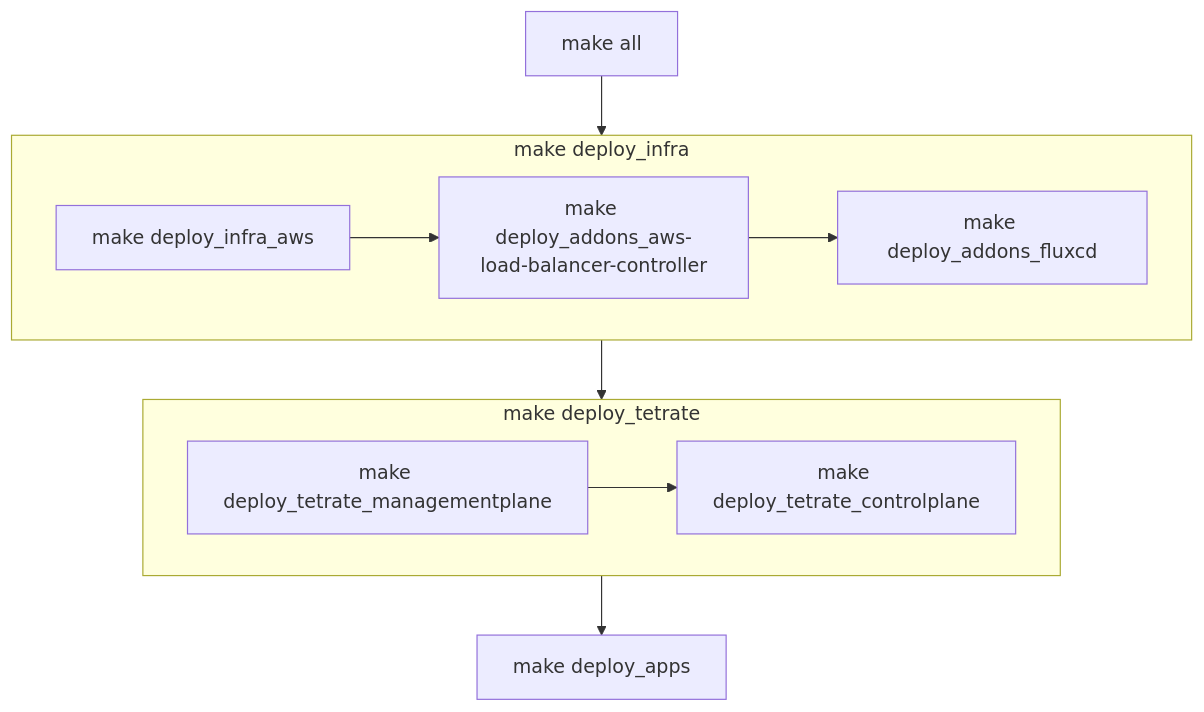
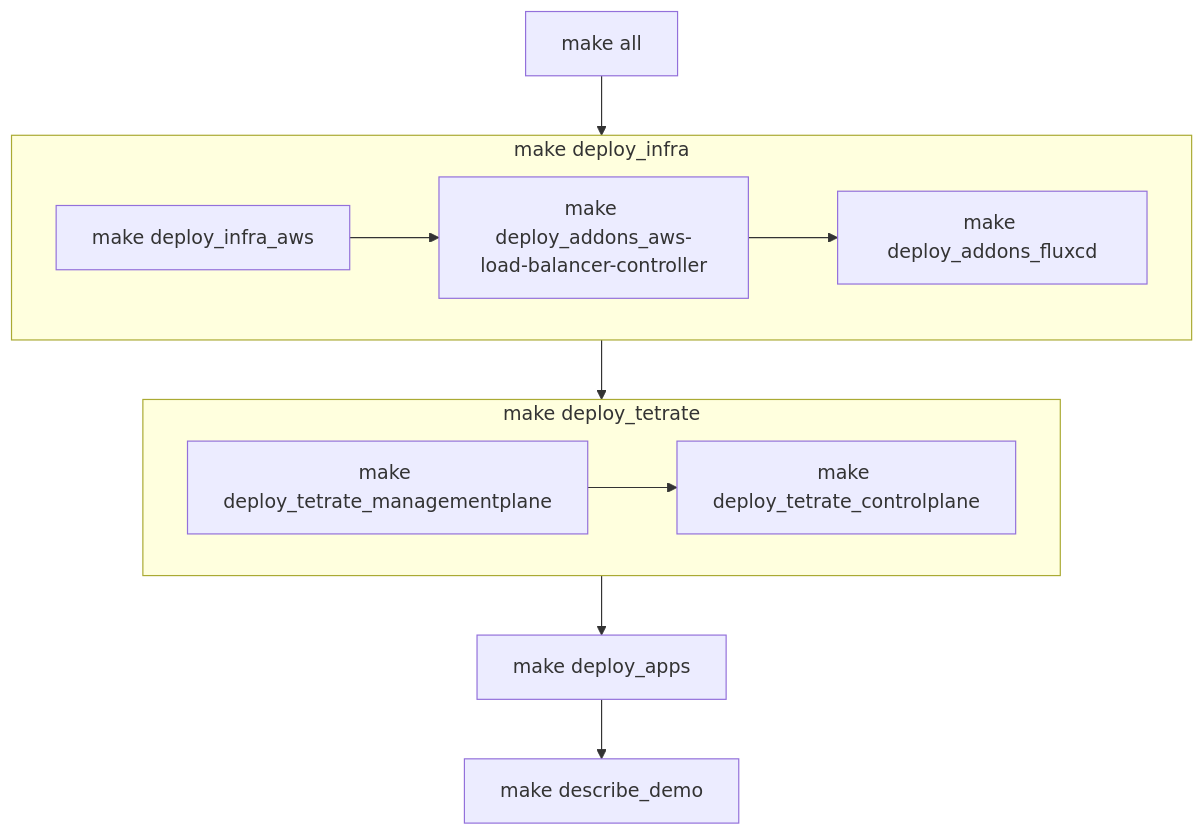
One commit to tetratelabs/tetrate-service-express-sandbox changed the diagram in README.md. Above: the diagram before and after it, drawn with Mermaid. The commit also changed other lines of this file and 4 other files, not shown here.

````diff
--- a/README.md
+++ b/README.md
@@ -15,15 +15,16 @@
 ```mermaid
   graph TD;
       all[make all] --> infra[make deploy_infra]
       subgraph infra[make deploy_infra]
         infra_aws[make deploy_infra_aws] -->
          aws-load-balancer-controller[make deploy_addons_aws-load-balancer-controller] -->
          fluxcd[make deploy_addons_fluxcd]
       end
       infra --> tetrate[make deploy_tetrate]
       subgraph tetrate[make deploy_tetrate]
          tetrate_managementplane[make deploy_tetrate_managementplane] -->
          tetrate_controlplane[make deploy_tetrate_controlplane]
       end
       tetrate --> apps[make deploy_apps]
+      apps --> describe[make describe_demo]
 ```
````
══════════
▶ [Exercise]: Copy exactly the lines of the listing above, beginning at the line with "infra --> tetrate[make deploy_tetrate]" and ending at its final line; write out nothing else.

▶ [Exercise result]:
       infra --> tetrate[make deploy_tetrate]
       subgraph tetrate[make deploy_tetrate]
          tetrate_managementplane[make deploy_tetrate_managementplane] -->
          tetrate_controlplane[make deploy_tetrate_controlplane]
       end
       tetrate --> apps[make deploy_apps]
+      apps --> describe[make describe_demo]
 ```
````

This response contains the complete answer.